What you are asked to do: When the string "archive" occurs in a line of the records, show that line.

(Content revision data)
· · · · · · ·
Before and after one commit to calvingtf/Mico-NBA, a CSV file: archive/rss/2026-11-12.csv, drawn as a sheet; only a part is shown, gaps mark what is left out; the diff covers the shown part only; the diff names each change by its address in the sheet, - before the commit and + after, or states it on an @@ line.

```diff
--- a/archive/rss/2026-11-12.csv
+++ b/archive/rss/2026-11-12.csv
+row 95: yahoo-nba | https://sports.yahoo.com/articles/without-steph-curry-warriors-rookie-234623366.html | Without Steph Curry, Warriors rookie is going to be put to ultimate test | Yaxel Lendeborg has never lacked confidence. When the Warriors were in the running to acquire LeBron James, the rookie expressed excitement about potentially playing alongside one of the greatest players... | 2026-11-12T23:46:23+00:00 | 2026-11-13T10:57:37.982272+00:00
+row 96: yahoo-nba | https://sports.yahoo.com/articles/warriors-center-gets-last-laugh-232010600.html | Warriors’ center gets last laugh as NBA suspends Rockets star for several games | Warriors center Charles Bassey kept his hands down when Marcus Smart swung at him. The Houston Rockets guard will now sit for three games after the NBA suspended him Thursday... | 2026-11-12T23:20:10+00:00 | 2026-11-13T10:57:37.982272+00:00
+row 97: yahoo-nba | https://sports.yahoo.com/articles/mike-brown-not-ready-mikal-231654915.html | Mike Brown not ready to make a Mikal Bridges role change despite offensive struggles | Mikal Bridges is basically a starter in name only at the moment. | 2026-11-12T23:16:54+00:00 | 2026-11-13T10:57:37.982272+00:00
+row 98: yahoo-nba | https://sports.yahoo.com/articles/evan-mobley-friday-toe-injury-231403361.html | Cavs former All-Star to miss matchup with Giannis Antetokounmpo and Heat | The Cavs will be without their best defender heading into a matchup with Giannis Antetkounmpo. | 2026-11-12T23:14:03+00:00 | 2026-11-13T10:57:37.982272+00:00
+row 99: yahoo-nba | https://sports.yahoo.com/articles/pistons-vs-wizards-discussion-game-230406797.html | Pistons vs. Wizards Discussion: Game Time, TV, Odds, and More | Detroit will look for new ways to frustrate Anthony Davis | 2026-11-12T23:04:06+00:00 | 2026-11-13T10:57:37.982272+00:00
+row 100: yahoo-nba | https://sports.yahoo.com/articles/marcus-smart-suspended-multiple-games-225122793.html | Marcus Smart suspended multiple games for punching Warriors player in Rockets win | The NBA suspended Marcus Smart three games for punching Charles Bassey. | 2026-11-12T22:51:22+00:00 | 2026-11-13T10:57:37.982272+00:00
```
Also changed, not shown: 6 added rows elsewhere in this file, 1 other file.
· · · · · · ·
Response to the task:
Before and after one commit to calvingtf/Mico-NBA, a CSV file: archive/rss/2026-11-12.csv, drawn as a sheet; only a part is shown, gaps mark what is left out; the diff covers the shown part only; the diff names each change by its address in the sheet, - before the commit and + after, or states it on an @@ line.
--- a/archive/rss/2026-11-12.csv
+++ b/archive/rss/2026-11-12.csv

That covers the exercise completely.